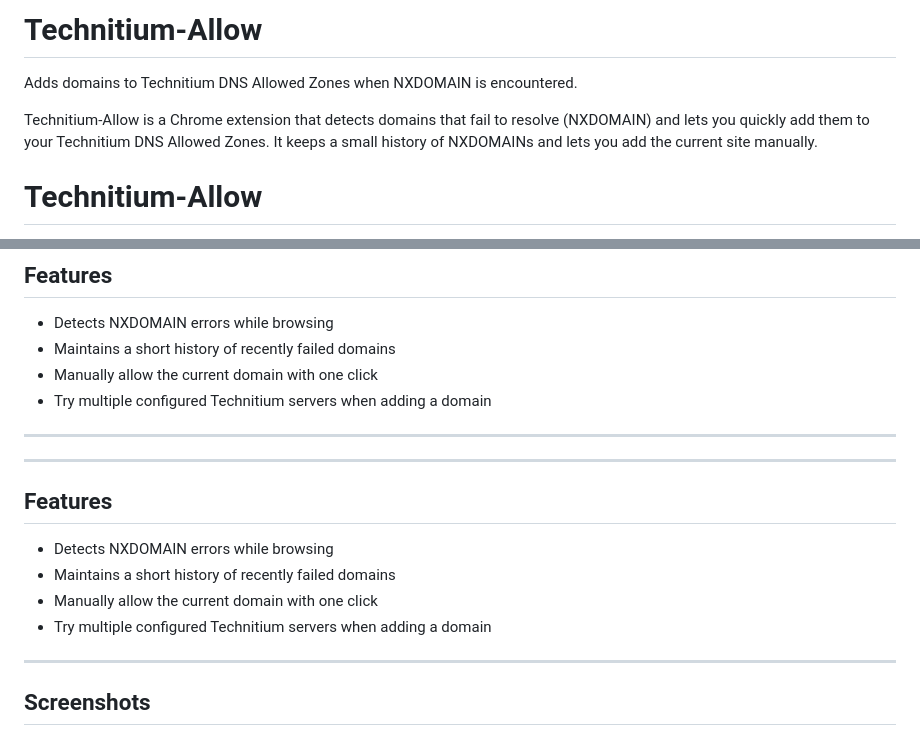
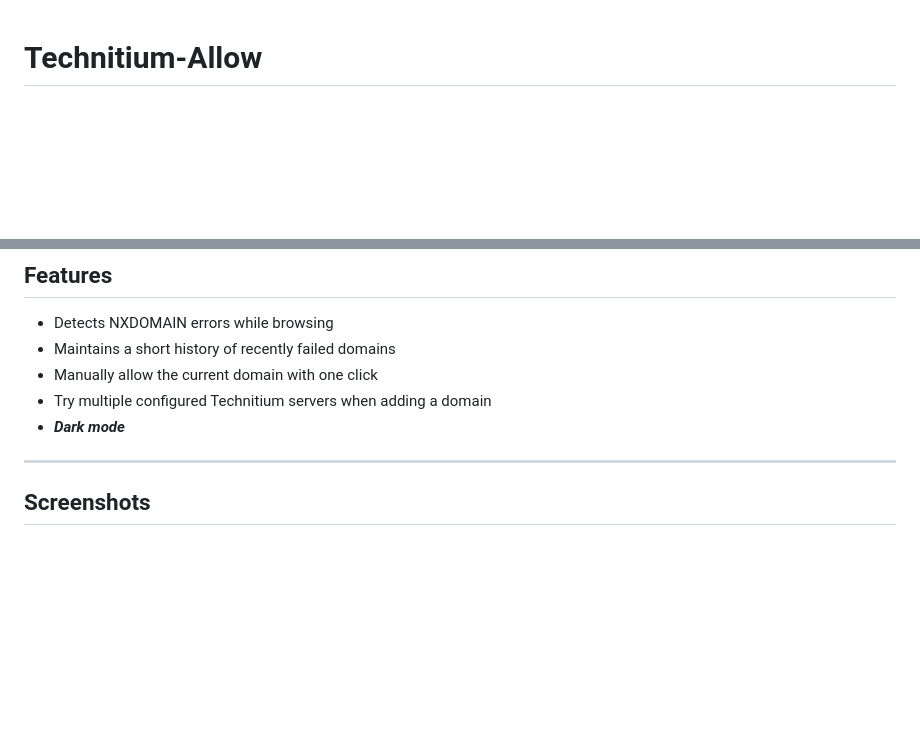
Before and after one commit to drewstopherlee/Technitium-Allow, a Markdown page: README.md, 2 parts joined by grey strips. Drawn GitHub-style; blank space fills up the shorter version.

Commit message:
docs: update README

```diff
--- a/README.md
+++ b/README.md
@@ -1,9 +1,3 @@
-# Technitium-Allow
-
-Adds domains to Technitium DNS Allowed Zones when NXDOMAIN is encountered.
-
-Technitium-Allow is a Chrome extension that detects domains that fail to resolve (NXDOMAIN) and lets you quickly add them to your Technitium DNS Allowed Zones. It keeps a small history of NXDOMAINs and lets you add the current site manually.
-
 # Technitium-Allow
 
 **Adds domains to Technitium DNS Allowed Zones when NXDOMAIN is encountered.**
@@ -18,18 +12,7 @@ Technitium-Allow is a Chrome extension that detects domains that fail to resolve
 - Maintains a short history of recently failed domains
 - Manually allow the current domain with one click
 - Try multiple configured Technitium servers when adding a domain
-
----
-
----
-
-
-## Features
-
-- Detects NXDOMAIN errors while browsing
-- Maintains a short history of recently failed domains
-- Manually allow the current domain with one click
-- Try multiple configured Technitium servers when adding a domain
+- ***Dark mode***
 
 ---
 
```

###

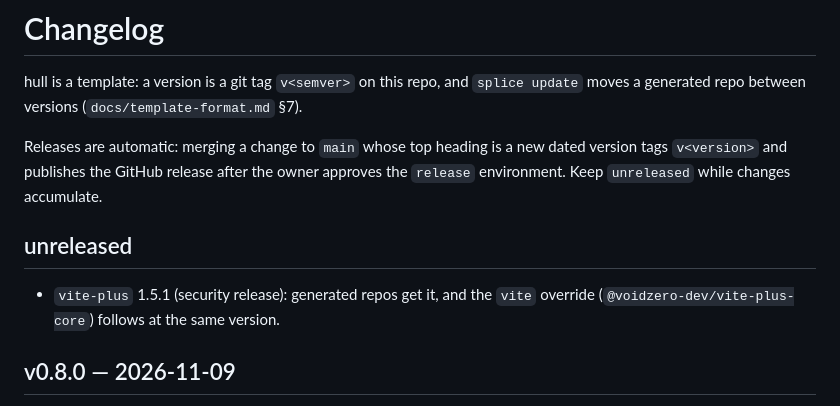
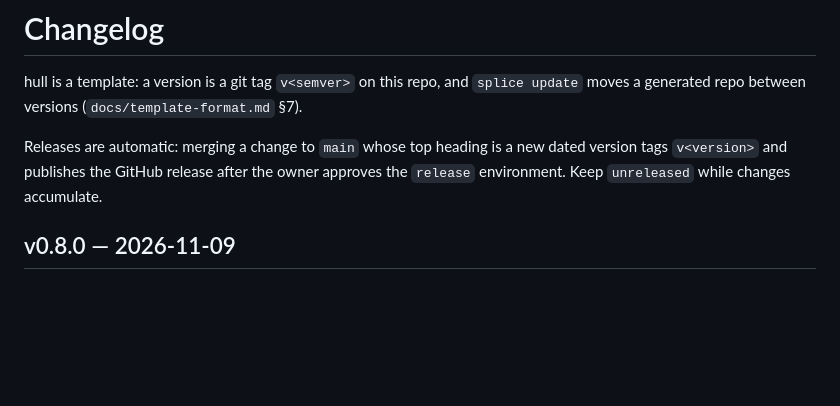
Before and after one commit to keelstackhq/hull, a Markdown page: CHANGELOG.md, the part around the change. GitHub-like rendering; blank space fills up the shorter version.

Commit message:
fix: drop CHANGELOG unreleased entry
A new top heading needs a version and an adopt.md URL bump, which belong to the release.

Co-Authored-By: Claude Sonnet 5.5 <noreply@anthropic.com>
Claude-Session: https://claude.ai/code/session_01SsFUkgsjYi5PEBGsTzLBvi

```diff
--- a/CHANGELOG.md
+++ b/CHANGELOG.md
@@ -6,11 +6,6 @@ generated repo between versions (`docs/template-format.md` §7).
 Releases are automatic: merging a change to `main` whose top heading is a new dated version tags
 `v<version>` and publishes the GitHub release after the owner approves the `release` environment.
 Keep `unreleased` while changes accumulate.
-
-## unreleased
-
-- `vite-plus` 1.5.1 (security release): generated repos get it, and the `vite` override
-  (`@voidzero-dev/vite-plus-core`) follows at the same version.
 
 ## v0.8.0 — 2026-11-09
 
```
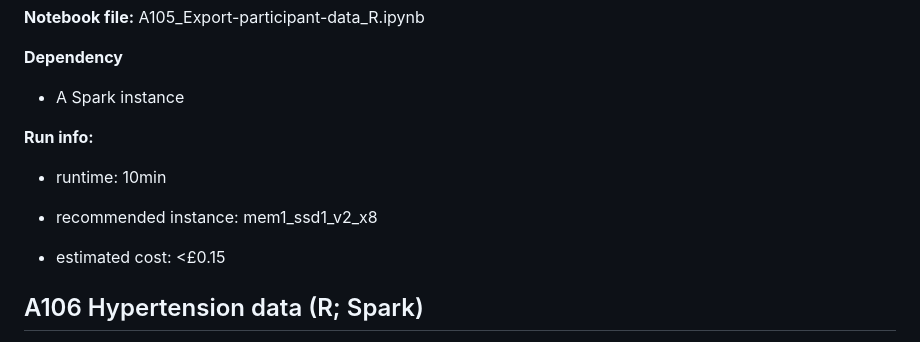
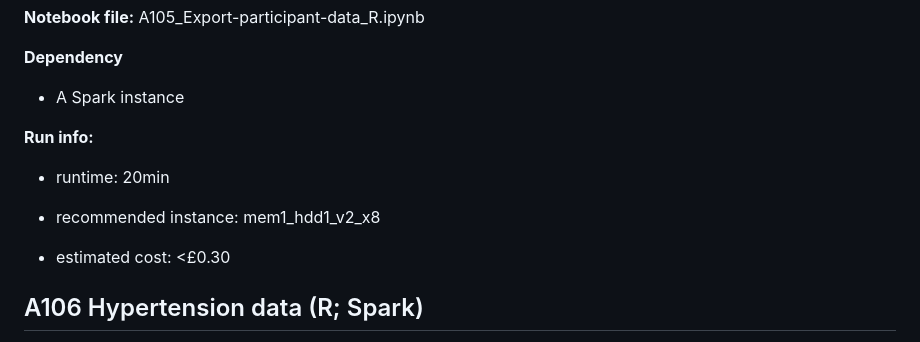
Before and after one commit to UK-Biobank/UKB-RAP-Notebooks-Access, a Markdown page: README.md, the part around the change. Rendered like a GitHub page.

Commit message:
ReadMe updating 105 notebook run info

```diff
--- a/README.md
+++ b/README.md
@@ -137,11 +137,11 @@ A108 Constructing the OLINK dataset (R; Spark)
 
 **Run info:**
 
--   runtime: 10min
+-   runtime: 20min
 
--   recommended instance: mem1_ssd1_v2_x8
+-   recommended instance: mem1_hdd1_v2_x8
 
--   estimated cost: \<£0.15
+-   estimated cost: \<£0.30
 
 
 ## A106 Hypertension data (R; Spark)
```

###

Wherever a line in the data above contains the word "info", copy that line.

ReadMe updating 105 notebook run info
 **Run info:**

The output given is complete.